Fischer,Robert James - Berliner,Hans Jack [B03]
USA-ch New York (3), 19.12.1962

1.e4 Nf6 2.e5 Nd5 3.d4 d6 4.c4 Nb6 5.exd6 cxd6 6.Nc3 g6 7.Bd3 Bg7 8.Nge2 Nc6 9.Be3 0-0 10.0-0 e5 11.d5 Nb4 12.b3 Nxd3 13.Qxd3 Nd7 14.Qd2 f5 15.f4 b6 16.Rad1 Nf6 17.fxe5 dxe5 18.Bg5 Bd7 19.Kh1 Rf7 20.Ng1 Qf8 21.d6 Bc6 22.b4 h6 23.Bxf6 Bxf6 24.c5 bxc5 25.bxc5 Re8 26.Nd5 Bd8 27.Qe2 Ba8 28.Qb5 Kg7 29.Qc4 f4 30.c6 Qxd6 31.Nxf4 Qxc6 32.Nh5+ Kh8 33.Qxc6 Bxc6 34.Rxf7 gxh5 35.Rd6 Be4 36.Rxh6+ Kg8 37.Rxa7 Bg5 38.Rxh5 Be3 39.Rd7 Bd4 40.Ne2 Rf8 41.Rg5+ Kh8 42.h4 Ba1 43.Ng3 Ba8 44.Rd6 Rf7 45.Nf5 1-0
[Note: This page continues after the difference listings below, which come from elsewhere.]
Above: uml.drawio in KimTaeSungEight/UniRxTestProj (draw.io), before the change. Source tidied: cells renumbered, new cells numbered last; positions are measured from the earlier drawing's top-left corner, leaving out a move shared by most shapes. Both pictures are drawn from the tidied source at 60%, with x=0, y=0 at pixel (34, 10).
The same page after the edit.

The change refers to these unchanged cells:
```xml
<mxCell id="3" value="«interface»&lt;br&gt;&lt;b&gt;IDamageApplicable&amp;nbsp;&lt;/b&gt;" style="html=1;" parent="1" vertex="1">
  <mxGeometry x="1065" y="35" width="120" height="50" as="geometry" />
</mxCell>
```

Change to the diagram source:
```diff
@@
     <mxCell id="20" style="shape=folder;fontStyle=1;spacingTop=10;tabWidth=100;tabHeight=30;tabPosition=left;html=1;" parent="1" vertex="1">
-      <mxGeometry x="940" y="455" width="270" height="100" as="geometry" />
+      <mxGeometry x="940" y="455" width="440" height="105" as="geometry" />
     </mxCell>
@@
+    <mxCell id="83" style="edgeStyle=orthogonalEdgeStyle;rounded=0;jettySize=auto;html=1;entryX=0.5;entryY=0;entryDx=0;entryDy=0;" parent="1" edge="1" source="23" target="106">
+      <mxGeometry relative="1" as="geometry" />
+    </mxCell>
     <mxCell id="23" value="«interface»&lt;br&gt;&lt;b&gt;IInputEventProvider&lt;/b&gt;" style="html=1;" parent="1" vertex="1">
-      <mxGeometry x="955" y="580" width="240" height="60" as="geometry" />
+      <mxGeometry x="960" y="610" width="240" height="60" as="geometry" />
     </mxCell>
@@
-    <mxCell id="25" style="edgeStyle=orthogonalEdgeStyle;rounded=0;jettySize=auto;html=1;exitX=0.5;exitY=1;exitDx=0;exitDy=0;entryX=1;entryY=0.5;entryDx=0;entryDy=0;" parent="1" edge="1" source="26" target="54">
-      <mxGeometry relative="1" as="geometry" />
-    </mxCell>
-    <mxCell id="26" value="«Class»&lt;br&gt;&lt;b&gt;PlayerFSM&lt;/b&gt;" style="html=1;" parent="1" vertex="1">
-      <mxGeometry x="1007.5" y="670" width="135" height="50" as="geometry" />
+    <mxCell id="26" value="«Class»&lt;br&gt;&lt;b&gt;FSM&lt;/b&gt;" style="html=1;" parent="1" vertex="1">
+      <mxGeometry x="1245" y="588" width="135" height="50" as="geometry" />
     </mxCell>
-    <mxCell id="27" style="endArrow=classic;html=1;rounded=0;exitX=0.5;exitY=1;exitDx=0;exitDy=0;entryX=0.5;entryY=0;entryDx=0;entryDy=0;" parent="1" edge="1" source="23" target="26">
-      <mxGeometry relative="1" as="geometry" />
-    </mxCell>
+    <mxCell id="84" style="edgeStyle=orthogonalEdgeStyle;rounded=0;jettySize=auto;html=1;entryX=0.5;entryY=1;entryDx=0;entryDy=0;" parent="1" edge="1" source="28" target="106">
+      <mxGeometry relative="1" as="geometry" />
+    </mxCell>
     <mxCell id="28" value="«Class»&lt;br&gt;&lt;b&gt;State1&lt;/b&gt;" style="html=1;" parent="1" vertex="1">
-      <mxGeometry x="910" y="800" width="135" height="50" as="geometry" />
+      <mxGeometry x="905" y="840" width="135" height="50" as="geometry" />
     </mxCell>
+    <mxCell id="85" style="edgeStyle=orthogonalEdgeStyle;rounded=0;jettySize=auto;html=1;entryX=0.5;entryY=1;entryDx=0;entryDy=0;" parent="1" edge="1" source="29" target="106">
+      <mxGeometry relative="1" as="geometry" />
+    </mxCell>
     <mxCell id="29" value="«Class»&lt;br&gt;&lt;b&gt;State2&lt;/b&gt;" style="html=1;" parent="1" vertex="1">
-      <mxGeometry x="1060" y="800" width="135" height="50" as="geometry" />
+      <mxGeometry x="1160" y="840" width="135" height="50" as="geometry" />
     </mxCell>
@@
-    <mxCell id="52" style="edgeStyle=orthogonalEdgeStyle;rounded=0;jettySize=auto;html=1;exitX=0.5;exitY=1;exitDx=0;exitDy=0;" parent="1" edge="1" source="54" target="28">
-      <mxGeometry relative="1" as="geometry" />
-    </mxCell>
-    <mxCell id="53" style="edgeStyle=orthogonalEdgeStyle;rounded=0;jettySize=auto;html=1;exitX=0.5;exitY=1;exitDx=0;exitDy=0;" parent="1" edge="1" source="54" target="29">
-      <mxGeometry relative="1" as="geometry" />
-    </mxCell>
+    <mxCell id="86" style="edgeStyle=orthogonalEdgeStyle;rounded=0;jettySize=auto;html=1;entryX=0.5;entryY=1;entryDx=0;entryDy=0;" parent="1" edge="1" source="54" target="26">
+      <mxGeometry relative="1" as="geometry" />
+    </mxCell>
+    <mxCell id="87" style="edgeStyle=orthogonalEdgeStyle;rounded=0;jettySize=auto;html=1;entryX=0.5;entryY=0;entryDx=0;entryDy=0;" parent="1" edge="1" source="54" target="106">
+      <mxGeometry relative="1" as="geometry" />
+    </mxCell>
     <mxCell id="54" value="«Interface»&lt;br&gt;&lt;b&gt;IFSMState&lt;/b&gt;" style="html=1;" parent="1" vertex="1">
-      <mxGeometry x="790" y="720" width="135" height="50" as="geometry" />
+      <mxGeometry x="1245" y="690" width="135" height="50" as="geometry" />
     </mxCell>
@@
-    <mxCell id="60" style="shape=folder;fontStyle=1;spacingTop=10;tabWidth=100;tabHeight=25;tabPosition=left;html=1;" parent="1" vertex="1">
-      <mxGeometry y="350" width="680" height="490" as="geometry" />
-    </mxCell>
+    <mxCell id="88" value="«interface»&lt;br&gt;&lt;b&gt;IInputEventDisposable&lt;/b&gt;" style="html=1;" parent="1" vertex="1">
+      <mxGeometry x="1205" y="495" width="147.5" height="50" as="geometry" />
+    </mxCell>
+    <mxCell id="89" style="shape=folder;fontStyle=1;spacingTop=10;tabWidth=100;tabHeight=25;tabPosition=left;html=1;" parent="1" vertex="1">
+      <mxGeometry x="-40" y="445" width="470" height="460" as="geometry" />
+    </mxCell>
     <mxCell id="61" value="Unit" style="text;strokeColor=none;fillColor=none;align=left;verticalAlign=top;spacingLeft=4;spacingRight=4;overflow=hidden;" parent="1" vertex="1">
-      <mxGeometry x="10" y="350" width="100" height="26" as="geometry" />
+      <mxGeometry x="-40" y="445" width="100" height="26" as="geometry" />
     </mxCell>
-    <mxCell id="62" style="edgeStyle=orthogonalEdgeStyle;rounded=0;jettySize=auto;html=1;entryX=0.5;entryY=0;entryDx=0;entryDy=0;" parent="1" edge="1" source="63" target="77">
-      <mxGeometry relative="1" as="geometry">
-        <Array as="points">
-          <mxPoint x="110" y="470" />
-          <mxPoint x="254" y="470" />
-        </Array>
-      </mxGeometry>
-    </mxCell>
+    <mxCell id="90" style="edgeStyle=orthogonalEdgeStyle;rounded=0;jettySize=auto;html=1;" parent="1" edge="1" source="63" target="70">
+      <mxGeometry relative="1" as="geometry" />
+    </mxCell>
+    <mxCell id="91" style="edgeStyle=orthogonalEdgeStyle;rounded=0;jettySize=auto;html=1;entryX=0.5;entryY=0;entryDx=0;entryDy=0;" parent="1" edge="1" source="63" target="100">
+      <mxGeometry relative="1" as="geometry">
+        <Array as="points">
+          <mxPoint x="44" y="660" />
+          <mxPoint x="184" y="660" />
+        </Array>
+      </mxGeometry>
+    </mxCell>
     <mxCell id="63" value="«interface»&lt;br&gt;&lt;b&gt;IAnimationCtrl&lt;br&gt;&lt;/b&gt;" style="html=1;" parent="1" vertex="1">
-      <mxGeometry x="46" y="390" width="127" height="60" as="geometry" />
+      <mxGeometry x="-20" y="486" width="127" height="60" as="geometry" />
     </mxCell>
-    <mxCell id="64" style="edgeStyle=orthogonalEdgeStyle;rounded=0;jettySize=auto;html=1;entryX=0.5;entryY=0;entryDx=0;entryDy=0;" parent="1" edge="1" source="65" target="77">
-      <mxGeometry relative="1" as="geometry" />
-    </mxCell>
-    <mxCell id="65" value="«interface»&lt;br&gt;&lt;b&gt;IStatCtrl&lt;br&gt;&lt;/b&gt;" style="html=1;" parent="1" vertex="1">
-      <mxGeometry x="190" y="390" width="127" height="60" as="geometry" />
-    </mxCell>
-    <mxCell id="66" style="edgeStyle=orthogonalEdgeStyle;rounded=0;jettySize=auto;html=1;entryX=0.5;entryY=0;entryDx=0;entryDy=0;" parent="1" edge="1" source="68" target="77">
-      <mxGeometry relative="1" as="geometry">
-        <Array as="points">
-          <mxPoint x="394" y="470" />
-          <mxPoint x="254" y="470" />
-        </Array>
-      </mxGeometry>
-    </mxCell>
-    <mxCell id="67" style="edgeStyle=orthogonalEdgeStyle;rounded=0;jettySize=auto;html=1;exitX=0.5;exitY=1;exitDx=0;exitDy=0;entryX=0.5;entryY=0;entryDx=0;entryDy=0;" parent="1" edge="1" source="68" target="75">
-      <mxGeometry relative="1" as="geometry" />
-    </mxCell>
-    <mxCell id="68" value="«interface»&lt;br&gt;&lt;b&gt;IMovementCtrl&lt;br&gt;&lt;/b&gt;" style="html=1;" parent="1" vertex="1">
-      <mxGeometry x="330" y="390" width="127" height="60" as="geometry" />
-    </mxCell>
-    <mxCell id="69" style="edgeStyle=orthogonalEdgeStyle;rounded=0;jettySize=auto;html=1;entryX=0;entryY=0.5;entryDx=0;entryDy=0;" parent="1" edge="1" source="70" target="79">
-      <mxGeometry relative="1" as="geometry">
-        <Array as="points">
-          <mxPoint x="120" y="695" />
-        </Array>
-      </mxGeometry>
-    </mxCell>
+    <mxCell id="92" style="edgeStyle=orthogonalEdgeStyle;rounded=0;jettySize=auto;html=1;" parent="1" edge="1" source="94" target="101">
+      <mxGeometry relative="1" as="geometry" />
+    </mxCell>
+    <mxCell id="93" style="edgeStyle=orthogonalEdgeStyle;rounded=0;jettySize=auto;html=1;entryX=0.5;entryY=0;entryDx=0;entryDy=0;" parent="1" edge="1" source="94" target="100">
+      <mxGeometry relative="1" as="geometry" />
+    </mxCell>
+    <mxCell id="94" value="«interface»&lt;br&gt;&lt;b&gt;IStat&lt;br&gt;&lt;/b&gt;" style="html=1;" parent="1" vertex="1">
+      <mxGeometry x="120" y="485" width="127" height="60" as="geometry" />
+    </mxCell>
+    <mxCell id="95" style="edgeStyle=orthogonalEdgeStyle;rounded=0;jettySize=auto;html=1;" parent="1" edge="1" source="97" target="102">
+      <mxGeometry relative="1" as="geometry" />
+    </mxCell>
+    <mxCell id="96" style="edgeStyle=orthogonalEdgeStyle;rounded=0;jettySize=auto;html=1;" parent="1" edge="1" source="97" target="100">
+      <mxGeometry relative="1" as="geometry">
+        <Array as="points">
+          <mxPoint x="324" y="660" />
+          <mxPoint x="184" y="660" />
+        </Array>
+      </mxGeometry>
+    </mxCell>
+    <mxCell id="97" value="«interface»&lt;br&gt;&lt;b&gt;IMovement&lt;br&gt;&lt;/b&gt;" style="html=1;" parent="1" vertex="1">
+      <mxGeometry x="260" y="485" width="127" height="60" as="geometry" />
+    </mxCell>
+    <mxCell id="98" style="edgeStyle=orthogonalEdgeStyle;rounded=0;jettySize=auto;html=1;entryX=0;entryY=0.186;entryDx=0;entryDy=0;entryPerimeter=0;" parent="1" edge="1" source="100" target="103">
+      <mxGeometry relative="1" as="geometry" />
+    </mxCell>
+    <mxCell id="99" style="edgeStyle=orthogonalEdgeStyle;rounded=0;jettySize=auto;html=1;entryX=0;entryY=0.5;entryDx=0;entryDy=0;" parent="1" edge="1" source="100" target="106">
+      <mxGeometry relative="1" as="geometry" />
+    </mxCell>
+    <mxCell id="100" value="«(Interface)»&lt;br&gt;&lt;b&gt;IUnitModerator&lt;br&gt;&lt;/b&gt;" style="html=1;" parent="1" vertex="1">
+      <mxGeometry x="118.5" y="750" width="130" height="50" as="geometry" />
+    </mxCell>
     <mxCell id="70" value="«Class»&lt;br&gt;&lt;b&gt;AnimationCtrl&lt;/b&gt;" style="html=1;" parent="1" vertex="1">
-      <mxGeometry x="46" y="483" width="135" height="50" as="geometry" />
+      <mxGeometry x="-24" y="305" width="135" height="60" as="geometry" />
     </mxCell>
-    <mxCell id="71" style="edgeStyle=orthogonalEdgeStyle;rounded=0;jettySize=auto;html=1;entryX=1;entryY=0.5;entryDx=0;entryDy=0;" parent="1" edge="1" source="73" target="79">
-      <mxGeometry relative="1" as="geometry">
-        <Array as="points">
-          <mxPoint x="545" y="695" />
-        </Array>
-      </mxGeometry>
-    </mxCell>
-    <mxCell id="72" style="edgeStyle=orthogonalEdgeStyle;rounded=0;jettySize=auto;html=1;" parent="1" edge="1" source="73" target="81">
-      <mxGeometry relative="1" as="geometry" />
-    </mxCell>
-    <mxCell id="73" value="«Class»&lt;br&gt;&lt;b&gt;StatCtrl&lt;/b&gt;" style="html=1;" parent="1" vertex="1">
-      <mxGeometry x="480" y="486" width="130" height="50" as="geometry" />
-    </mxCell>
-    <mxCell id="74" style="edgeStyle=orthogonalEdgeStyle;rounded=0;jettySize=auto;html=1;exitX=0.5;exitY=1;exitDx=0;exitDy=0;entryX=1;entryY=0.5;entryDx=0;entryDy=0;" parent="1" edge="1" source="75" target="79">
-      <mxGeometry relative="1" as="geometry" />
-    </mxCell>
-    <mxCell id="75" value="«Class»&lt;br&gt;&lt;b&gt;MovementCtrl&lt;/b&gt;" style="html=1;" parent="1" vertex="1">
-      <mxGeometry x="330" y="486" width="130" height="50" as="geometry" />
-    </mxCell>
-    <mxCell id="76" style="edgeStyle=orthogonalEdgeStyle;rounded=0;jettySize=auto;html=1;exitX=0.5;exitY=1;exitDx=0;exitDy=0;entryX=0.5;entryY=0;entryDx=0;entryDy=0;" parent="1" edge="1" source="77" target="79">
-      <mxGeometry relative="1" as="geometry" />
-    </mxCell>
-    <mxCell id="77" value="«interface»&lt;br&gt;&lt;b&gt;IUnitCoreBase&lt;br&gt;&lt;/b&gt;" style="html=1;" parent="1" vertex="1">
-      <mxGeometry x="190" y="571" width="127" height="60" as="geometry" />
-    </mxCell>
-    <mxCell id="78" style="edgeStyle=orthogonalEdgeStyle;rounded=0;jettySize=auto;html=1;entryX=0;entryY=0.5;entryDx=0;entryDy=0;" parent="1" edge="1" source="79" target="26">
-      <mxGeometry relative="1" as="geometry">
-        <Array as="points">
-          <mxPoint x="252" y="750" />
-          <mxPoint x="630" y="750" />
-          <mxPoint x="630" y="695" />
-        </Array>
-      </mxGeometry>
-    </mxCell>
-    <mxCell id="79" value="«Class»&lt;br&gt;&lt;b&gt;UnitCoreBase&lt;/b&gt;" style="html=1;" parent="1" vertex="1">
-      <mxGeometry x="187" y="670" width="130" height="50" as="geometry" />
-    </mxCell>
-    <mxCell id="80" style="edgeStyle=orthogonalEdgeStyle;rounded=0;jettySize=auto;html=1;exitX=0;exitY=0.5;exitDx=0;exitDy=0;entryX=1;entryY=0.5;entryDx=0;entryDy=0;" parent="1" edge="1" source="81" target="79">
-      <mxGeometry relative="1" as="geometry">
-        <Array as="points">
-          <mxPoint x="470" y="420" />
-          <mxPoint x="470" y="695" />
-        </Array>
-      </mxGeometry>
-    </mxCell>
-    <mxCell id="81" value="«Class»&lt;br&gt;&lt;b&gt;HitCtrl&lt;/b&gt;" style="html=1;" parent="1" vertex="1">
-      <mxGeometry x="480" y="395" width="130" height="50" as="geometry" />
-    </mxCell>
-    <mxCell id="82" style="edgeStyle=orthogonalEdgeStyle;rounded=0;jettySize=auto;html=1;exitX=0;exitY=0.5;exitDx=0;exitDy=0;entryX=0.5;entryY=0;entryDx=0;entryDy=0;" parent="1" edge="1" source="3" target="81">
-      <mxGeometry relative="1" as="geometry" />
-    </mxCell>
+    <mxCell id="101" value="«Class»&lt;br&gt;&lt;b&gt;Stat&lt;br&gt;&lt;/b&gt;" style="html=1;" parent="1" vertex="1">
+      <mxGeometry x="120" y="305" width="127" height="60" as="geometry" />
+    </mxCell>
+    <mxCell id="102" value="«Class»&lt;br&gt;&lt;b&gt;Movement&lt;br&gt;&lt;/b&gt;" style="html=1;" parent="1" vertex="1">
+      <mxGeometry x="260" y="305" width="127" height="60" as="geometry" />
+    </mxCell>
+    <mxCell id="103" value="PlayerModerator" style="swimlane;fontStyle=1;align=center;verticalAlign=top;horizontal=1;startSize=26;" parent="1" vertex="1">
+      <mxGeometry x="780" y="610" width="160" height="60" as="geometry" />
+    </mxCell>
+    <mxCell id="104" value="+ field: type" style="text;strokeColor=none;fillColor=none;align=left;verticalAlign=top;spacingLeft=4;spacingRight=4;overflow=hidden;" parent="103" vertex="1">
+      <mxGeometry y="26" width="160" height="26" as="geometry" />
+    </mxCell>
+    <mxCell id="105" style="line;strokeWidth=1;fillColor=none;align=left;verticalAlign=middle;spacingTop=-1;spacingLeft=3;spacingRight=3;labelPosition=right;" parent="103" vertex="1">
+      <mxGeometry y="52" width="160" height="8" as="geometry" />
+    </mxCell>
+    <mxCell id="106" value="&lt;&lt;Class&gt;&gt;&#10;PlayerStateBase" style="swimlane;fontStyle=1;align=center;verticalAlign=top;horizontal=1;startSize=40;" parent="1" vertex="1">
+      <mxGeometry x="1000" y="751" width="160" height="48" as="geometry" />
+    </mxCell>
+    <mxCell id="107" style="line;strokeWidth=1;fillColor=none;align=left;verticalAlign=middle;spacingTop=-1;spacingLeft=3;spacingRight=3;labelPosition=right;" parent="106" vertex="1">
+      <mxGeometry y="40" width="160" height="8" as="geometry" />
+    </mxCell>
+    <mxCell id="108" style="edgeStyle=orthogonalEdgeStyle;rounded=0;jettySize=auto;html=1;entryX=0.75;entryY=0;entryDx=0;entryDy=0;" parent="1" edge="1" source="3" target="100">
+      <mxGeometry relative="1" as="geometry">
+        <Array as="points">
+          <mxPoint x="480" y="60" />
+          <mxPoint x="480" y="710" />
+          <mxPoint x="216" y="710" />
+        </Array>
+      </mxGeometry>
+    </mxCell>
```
Berliner,Hans Jack - Fischer,Robert James [D41]
Western Open Championship Bay City (8), 07.07.1963

1.d4 Nf6 2.c4 e6 3.Nc3 d5 4.cxd5 Nxd5 5.e4 Nxc3 6.bxc3 c5 7.Nf3 cxd4 8.cxd4 Bb4+ 9.Bd2 Bxd2+ 10.Qxd2 0-0 11.Bd3 b6 12.0-0 Bb7 13.Rfd1 Nc6 14.Qb2 Qf6 15.Rac1 Rfd8 16.Bb5 Rac8 17.Ne5 Nxe5 18.dxe5 Qf4 19.Rxc8 Rxc8 20.Qd4 g5 21.f3 g4 22.Be2 gxf3 23.gxf3 Kh8 24.Kh1 Ba6 25.Qf2 Bxe2 26.Qxe2 Qxe5 27.Rg1 f5 28.Qd3 fxe4 29.fxe4 Rf8 30.Qc2 Qf6 31.Rg2 Qd4 32.h3 Qa1+ 33.Rg1 Qe5 34.Qg2 b5 35.Qc2 b4 36.Qg2 a5 37.Qc2 Qf6 38.Qc4 Qf3+ 39.Kh2 Rd8 40.Qc2 Qc3 41.Qxc3+ bxc3 42.Rc1 Rd3 43.Rb1 Kg7 44.Rb5 a4 45.Rc5 a3 46.Kg2 Re3 47.Rc4 Kf6 48.h4 Ke5 49.Kf2 Rh3 50.Kg2 Rd3 51.h5 Kf4 52.h6 Ke3 53.Rc7 Kd2 0-1

schnarre 7 ( +1 | -1 )
Kmoch's book belongs in every chess library IMHO.